Your wrist gets a workout every day. Together with the wrist, the hand, fingers and elbow are all responsible for controlling the fine movements of the hand like grasping. The wrist moves up and down, rotates and bends, all possible due to complex, interconnected components. It is a “synovial joint,” which means the bones lie within a capsule and are covered by cartilage and a layer of cells that are about the width of a human hair. These synovial cells secrete a liquid that keeps your wrist lubricated, much like oil for a car engine.
The wrist is a complicated mechanism, made up of eight small bones called the carpal bones (view carpal bones illustration).
These connect the hand to the forearm bones. Interconnected with this complex bone structure are various tendons, ligaments, nerves and muscles, any of which are subject to injury or damage. Any injury to these intricate structures can have a severe impact on your daily life and work, leading to temporary or permanent disability. Activities as basic as picking up a coffee mug can be difficult.
There are many types of wrist pain, depending on the location and underlying cause. Carpal tunnel syndrome is a well-known disorder that affects the wrist, but there are many others. Chiropractors, who specialize in disorders of the musculoskeletal system, can help diagnose and treat many types of wrist pain with noninvasive, safe techniques.
Common Types and Symptoms of Wrist Pain
Wrist pain may be general or may be accompanied by:
- Clicking or popping sounds, especially when you rotate your hand
- Decreased grip strength
- Decreased range of motion
The pain may feel like an ache as in the case of tendonitis or arthritis, or pins and needles if nerves are involved.
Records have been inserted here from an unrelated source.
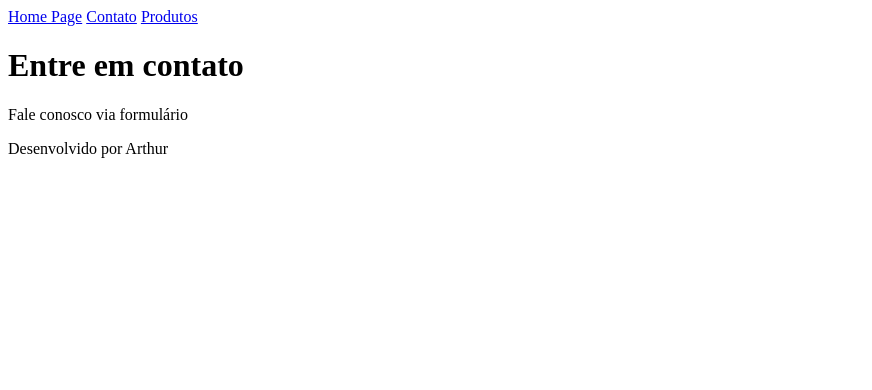
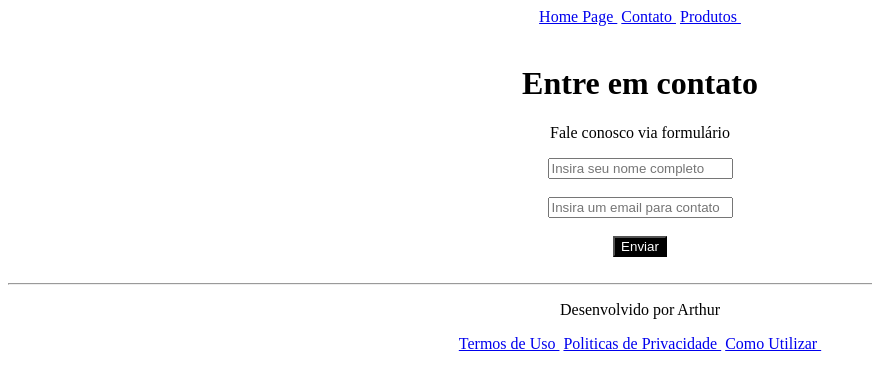
Before and after one commit to ArthurSilvaVieira/projeto_lp3, a Flask app: page /contato in a window 1280 px wide. Shown: the top 390 px of the page, without its empty margins (0-872 px from the left). Run offline with Flask 3, Linux system fonts and the light colour scheme.

Commit message:
envio atrasado

```diff
--- a/projeto_lp3/app.py
+++ b/projeto_lp3/app.py
@@ -26,9 +26,9 @@ def contato():
 @app.route("/produtos")
 def produtos():
     lista_produtos = [
-        {"nome": "Coca-cola", "descricao":"Mata a sede"},
-        {"nome": "Doritos", "descricao":"Suja a mão"},
-        {"nome": "Chocolote", "descricao":"Bom"},
+        {"nome": "Jacaré de Papo Amarelo", "descricao":"Pet médio, filhote", "imagem": "https://agorarn.com.br/files/uploads/2022/04/get-3-e1650037372308.jpg"},
+        {"nome": "Jacaré Açu", "descricao":"Pet grande, filhote", "imagem": "https://c8.alamy.com/comp/MBYKBT/a-baby-caiman-caught-and-presented-by-a-keeper-in-the-amazon-rainforest-tambopata-national-reserve-puerto-maldonado-peru-MBYKBT.jpg"},
+        {"nome": "Jacaretinga", "descricao":"Pet pequeno, filhote", "imagem": "https://www.mundoecologia.com.br/wp-content/uploads/2019/08/Filhote-de-Jacaretinga.jpg"},
     ]
     return render_template("produtos.html", produtos = lista_produtos)
 
--- a/templates/base-documento.html
+++ b/templates/base-documento.html
@@ -12,9 +12,9 @@
     {% endblock %}
 <br>
 </div>
-
+<br>
 <div style="text-align:justify">
-    <p>Lorem ipsum dolor sit amet consectetur adipisicing elit. At ratione fugiat a officia eveniet facilis, expedita perferendis minima soluta nemo possimus quo odio rem ad repudiandae necessitatibus autem nam atque!</p>
+    <p style="text-align:center">Lorem ipsum dolor sit amet consectetur adipisicing elit. At ratione fugiat a officia eveniet facilis, expedita perferendis minima soluta nemo possimus quo odio rem ad repudiandae necessitatibus autem nam atque!</p>
 </div>
 
 </body>
--- a/templates/base.html
+++ b/templates/base.html
@@ -6,18 +6,25 @@
     <meta name="viewport" content="width=device-width, initial-scale=1.0">
     <title>{% block title %}{% endblock %}</title>
 </head>
-<body>
+<body style = "text-align: center">
     <nav>
-        <a href="/">Home Page</a>
-        <a href="/contato">Contato</a>
-        <a href="/produtos">Produtos</a>
+        <a href="/">Home Page&nbsp;</a>
+        <a href="/contato">Contato&nbsp;</a>
+        <a href="/produtos">Produtos&nbsp;</a>
     </nav>
-
+    <br>
     {% block content %}
     {% endblock %}
+    <br>
 
     <footer>
+        <hr>
         <p>Desenvolvido por Arthur</p>
+        <nav>
+            <a href="/termos-de-uso">Termos de Uso&nbsp;</a>
+            <a href="/politicas-de-privacidade">Politicas de Privacidade&nbsp;</a>
+            <a href="/como-utilizar">Como Utilizar&nbsp;</a>
+        </nav>
     </footer>
 </body>
 </html>
--- a/templates/contato.html
+++ b/templates/contato.html
@@ -5,4 +5,9 @@
 {% block content %}
 <h1>Entre em contato</h1>
 <p>Fale conosco via formulário</p>
+<form>
+    <input type="text" placeholder="Insira seu nome completo" width="300px" required> <br> <br>
+    <input type="text" placeholder="Insira um email para contato" width="300px" required><br> <br>
+    <button type="submit" width="300px" style="color:white; background-color: black;"> Enviar </button>
+</form>
 {% endblock %}
--- a/templates/home.html
+++ b/templates/home.html
@@ -3,6 +3,7 @@
 {% block title %}Home Page{% endblock %}
 
 {% block content %}
-<h1>Bem vindo ao Site</h1>
+<h1>Home</h1>
+<img src = https://www.otempo.com.br/content/dam/otempo/editorias/mundo/2022/8/mundo-jacare-animal-de-estimacao-pet-video-1708972563.jpeg>
 <p>Lorem ipsum dolor sit, amet consectetur adipisicing elit. Saepe dignissimos est dolorum commodi recusandae! Mollitia suscipit animi dolorem sed voluptates perspiciatis consequatur, quos unde et, numquam dolor odit eius commodi?</p>
 {% endblock %}
--- a/templates/produtos.html
+++ b/templates/produtos.html
@@ -8,6 +8,7 @@
 <p>Confira os produtos</p>
 
 {% for produto in produtos %}
+<img src ={{produto.imagem}} width="500px">
 <h2>{{produto.nome}}</h2>
 <p>{{produto.descricao}}</p>
 {% endfor %}
```
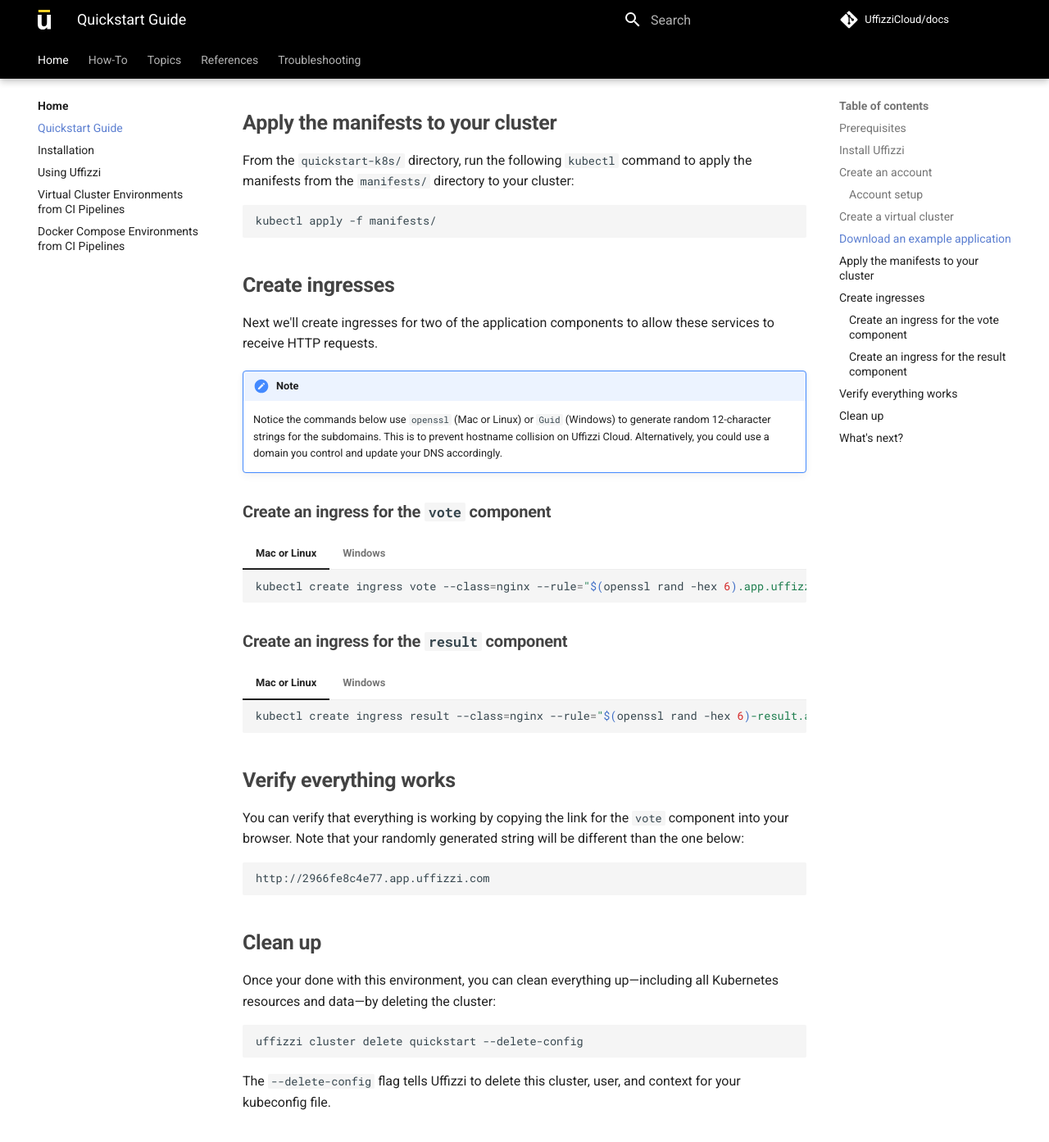
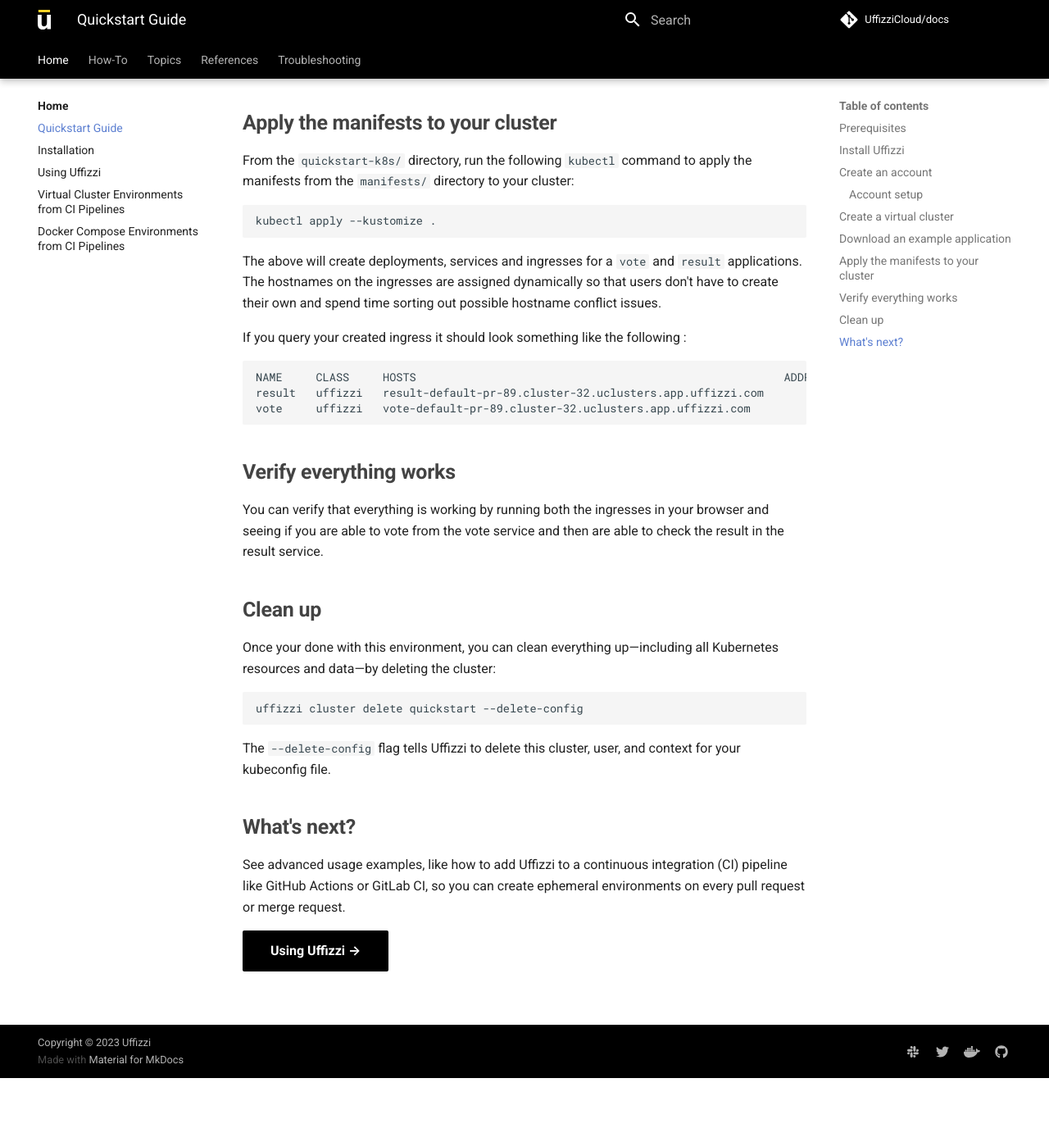
Before and after one commit to UffizziCloud/docs, an MkDocs documentation site: the page built from docs/quickstart.md, in a window 1280 px wide and 1400 px high, scrolled down 2225 px. Shown: the top 1393 px of the window at 82% size. Built offline with MkDocs 1.6.1 and Material for MkDocs 9.7.7, drawn with Linux system fonts in a browser that asks for light colours; comment, search, counter and statistics services are not loaded; after the commit the page ends 3540 px from its top, so only the background shows below that.

Commit message:
uffizzi cluster support

````diff
--- a/docs/quickstart.md
+++ b/docs/quickstart.md
@@ -75,53 +75,21 @@
 From the `quickstart-k8s/` directory, run the following `kubectl` command to apply the manifests from the `manifests/` directory to your cluster:
 
 ``` bash
-kubectl apply -f manifests/
+kubectl apply --kustomize .
 ```
 
-## Create ingresses
+The above will create deployments, services and ingresses for a `vote` and `result` applications. The hostnames on the ingresses are assigned dynamically so that users don't have to create their own and spend time sorting out possible hostname conflict issues.
 
-Next we'll create ingresses for two of the application components to allow these services to receive HTTP requests.
-
-!!! Note
-    Notice the commands below use `openssl` (Mac or Linux) or `Guid` (Windows) to generate random 12-character strings for the subdomains. This is to prevent hostname collision on Uffizzi Cloud. Alternatively, you could use a domain you control and update your DNS accordingly.
-
-### Create an ingress for the `vote` component
-
-=== "Mac or Linux"
-
-    ``` bash
-    kubectl create ingress vote --class=nginx --rule="$(openssl rand -hex 6).app.uffizzi.com/*=vote:5000"
-    ```
-
-=== "Windows"
-
-    ``` powershell
-    kubectl create ingress vote --class=nginx --rule="$((New-Guid).Guid.SubString(0,12)).app.uffizzi.com/*=vote:5000"
-
-    ```
-
-### Create an ingress for the `result` component
-
-=== "Mac or Linux"
-
-    ``` bash
-    kubectl create ingress result --class=nginx --rule="$(openssl rand -hex 6)-result.app.uffizzi.com/*=result:5000"
-    ```
-
-=== "Windows"
-
-    ``` powershell
-    kubectl create ingress result --class=nginx --rule="$((New-Guid).Guid.SubString(0,12))-result.app.uffizzi.com/*=result:5000"
-
-    ```
+If you query your created ingress it should look something like the following :
+```
+NAME     CLASS     HOSTS                                                       ADDRESS   PORTS     AGE
+result   uffizzi   result-default-pr-89.cluster-32.uclusters.app.uffizzi.com             80, 443   14m
+vote     uffizzi   vote-default-pr-89.cluster-32.uclusters.app.uffizzi.com               80, 443   14m
+```
 
 ## Verify everything works
 
-You can verify that everything is working by copying the link for the `vote` component into your browser. Note that your randomly generated string will be different than the one below:
-
-```
-http://2966fe8c4e77.app.uffizzi.com
-```
+You can verify that everything is working by running both the ingresses in your browser and seeing if you are able to vote from the vote service and then are able to check the result in the result service.
 
 ## Clean up
 
````
Also changed, not shown: docs/using-uffizzi.md (+13 -1 lines).
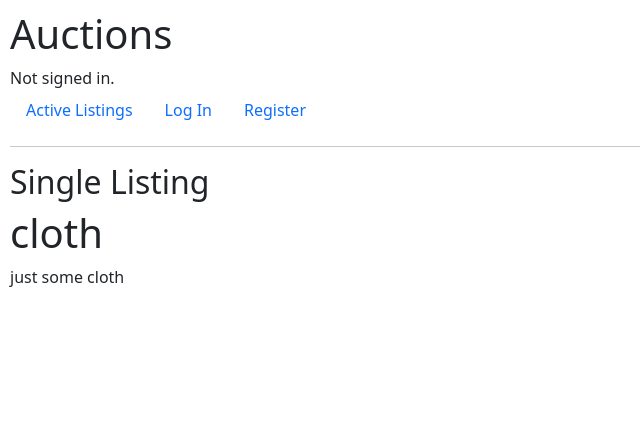
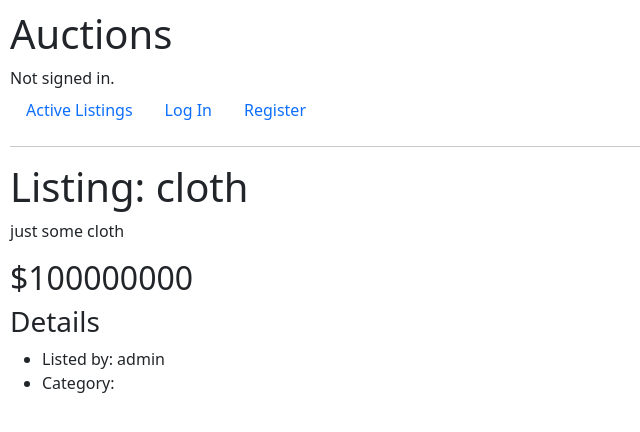
Before and after one commit to 1hubert/cs50w-commerce, a Django app: page /show/4 in a window 1280 px wide. Shown: the top 432 px of the page, without its empty margins (0-640 px from the left). Run offline with Django 3.2, Linux system fonts and the light colour scheme; data comes from the database, SQL or seed files in the repository.

Commit message:
feat: add more details to listing page

```diff
--- a/auctions/templates/auctions/listing.html
+++ b/auctions/templates/auctions/listing.html
@@ -1,14 +1,20 @@
 {% extends "auctions/layout.html" %}
 
 {% block body %}
-
-    <h2>Single Listing</h2>
 
     {% if message %}
         <div>{{ message }}</div>
     {% endif %}
 
-    <h1>{{ listing.title }}</h1>
+    <h1>Listing: {{ listing.title }}</h1>
 
     <p>{{ listing.description }}</p>
+
+    <h2>${{ listing.current_price }}</h2>
+
+    <h3>Details</h3>
+    <ul>
+        <li>Listed by: {{ listing.user }}</li>
+        <li>Category: {{ listing.category }}</li>
+    </ul>
 {% endblock %}
```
The categories of wrist pain form a long list, but some of the most common are:
Repetitive motion syndrome — swelling from overuse, which can press on nerves, causing pain and numbness.
Wrist tendonitis — microscopic tearing and inflammation of the tendons, also often due to overuse.
Wrist bursitis — inflammation of the bursa, which are fluid-filled sacs around the joints. Your wrist may become red, tender and swollen.
Osteoarthritis — wear-and-tear arthritis, which can come with aging and can affect most any joint, including the wrist.
De Quervain's disease — swelling and inflammation of the tendons on the thumb side of the wrist, often from overuse. Your wrist may feel weak and you may notice a grating sensation in your wrist.
Ganglion cysts — potentially painful cysts that develop in the soft tissue, usually on the back of the wrist but possibly on the palm side. They are pouches of synovial fluid that expand out of the joints.
Chiropractic Care for Wrist Pain
A chiropractor will examine your wrist and check how well it's functioning in order to determine the nature of the injury and treat it accordingly. Therapy includes manipulations to relieve pressure on the nerves to reduce swelling and help restore mobility. Chiropractors may recommend you use a splint to immobilize your wrist for a while, particularly in cases of overuse. They may suggest a regimen of icing the hand and recommend resting it as much as possible.
Chiropractors look at more than the symptoms of wrist pain; they will check to see if there are other musculoskeletal disorders that may be contributing factors—because the structures are interconnected. They can also suggest strengthening exercises and stretches you can do at home, as well as preventive tips including learning about ergonomic improvements at work and wearing proper safety gear for physical activity. In some cases, they may refer you to an orthopedist or surgical specialist.
A 2007 study of older patients with hand and wrist pain reported preliminary strong evidence of benefit from chiropractic treatment. If you have wrist pain or weakness, consider making an appointment for a chiropractic evaluation. With no drugs or invasive treatments, chiropractic care can help you recover from wrist disorders that are preventing you from performing your daily activities.